The Israelites had to learn to trust in God. He knew their faith in Him would be tested many times. Their journey to Mt. Sinai would be used to introduce them to His character. It would also be used to teach them to depend on and trust Him for all their needs. Instead of murmuring to Him they should have been praising Him for His faithfulness. They watched as the wood placed into the bitter water turned it sweet. (This is a foretelling of the future when Christ would hang on a wooden cross to take away the bitterness of our lives and heal them.) God wanted the Israelites to know that they could rely on Him when they were in need and that He would turn their obstacles into opportunities and their problems into promises. They failed the test at Marah and continued to need teaching that if they followed God's commands, they would have a blessed life.
I would imagine that the waters at Marah would not have been sufficient for the enormous number of people and livestock that were traveling together. As a confirmation of His faithfulness, God took the Israelites to Elim where there were 12 springs and 70 palm trees. It is here that they camped and were refreshed until they set out for their destination. Exodus 16:1-2 tells us that "on the 15th day of the second month (Iyar) after they had come out of Egypt" the "whole community grumbled" again because of the uncertainty of their circumstances. They desired to return to Egypt where they had food, but God desired for them to know Him as a provider. Moses told them, "You will know that it was the Lord when He gives you meat to eat in the evening and all the bread you want in the morning, because He has heard your grumbling against Him..." (Exodus 16:8)
It would do us well to recall who God was for the Israelites and who He still is for us today since we are crossing over into the month of Iyar tonight. During this month, the Lord came to His people and showed them His glory in a cloud. He spoke to Moses saying, "I have heard the grumbling of the Israelites. Tell them, 'At twilight you will eat meat, and in the morning, you will be filled with bread. Then you will know that I am the Lord your God.'" (Exodus 16:12) Thus God introduced Himself as Jehovah Jaira, the Lord our Provider.

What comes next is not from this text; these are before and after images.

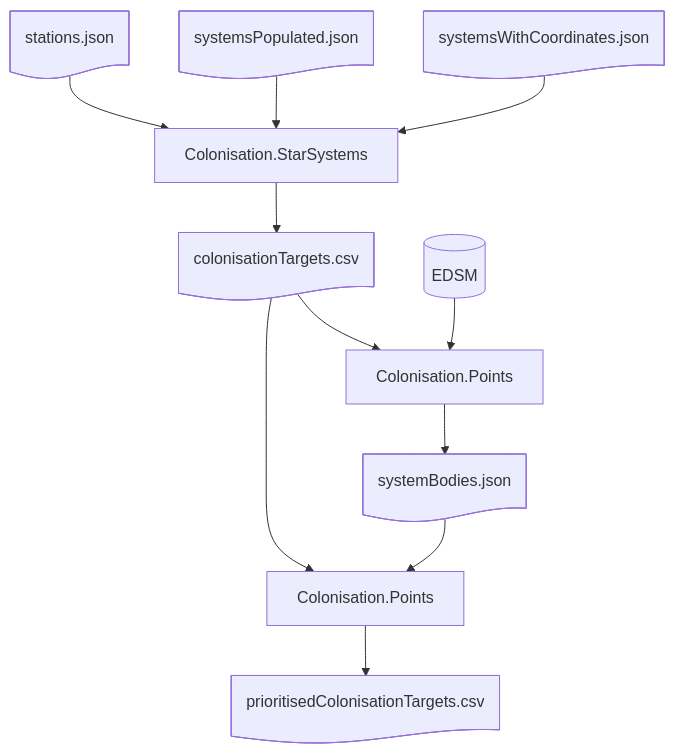
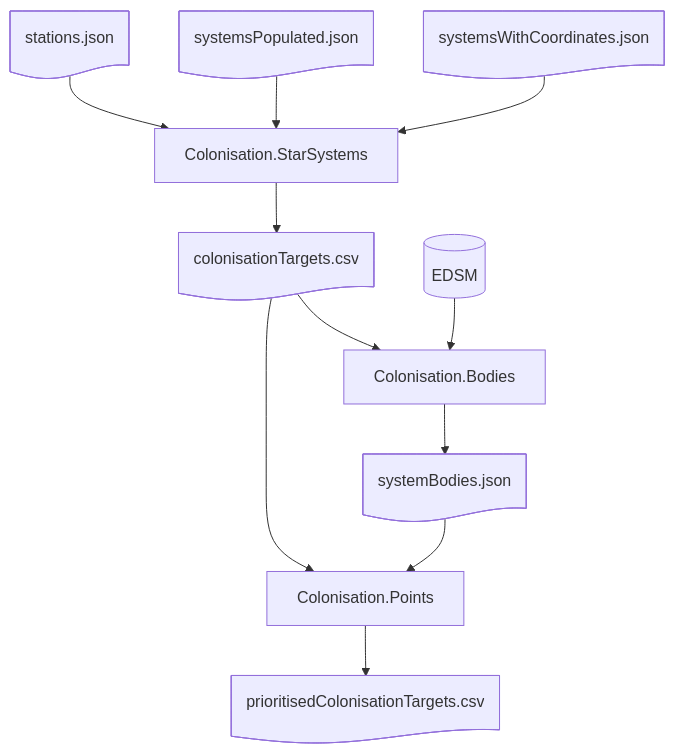
One commit to anthonylangsworth/Colonisation changed the diagram in README.md. Above: the diagram before and after it, drawn with Mermaid.

Commit message:
Fix Points -> Bodies

````diff
--- a/README.md
+++ b/README.md
@@ -16,13 +16,13 @@
 ```mermaid
 flowchart TB
   swc@{ shape: doc, label: "systemsWithCoordinates.json"} --> cs["Colonisation.StarSystems"]
   sp@{ shape: doc, label: "systemsPopulated.json"} --> cs
   st@{ shape: doc, label: "stations.json"} --> cs
   cs --> ct@{ shape: doc, label: "colonisationTargets.csv"}
   edsm@{ shape: cyl, label: "EDSM"} --> cb["Colonisation.Bodies"]
   cb --> sb@{ shape: doc, label: "systemBodies.json"}
-  ct --> cb["Colonisation.Points"]
+  ct --> cb
   ct --> cp["Colonisation.Points"]
   sb --> cp
   cp --> pct@{ shape: doc, label: "prioritisedColonisationTargets.csv"}
 ```
````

It is so important to God that we remember Him as a provider that He told Moses, "Take an Omer of manna and keep it for generations to come, so they can see the bread I gave you to eat in the wilderness when I brought you out of Egypt." (Exodus 16:32) God confirmed His personality through another act of provision. As the Israelites camped at Rephidim they grumbled again and longed to return to Egypt as they found no water. The Lord instructed Moses to strike the rock at Horeb with His staff and water came out for them to drink.
We can learn a lesson from the children of Israel and apply it to our lives, especially during this month of Iyar. Iyar is sometimes referred to as the "hinge" or "connecting" month because it is associated with the Hebrew letter VAV which is a picture of a connecting pin. Picture a hinge on a door. The door only moves because of the hinge and is what allows us to move over the threshold from one room to another. In this month we are moving from the redemption of Passover to the outpouring of God's Spirit in Pentecost. Transition is occurring and fullness will be realized. Our prosperity comes as we are obedient to God's commandments. During Iyar God gives us opportunities to trust Him. We should be praising Him for HIs faithfulness. God looks for a teachable spirit and a humble heart in us so that He can give us increasing revelation of the secrets of His covenant and blessings throughout the year.
Joan E. Mathias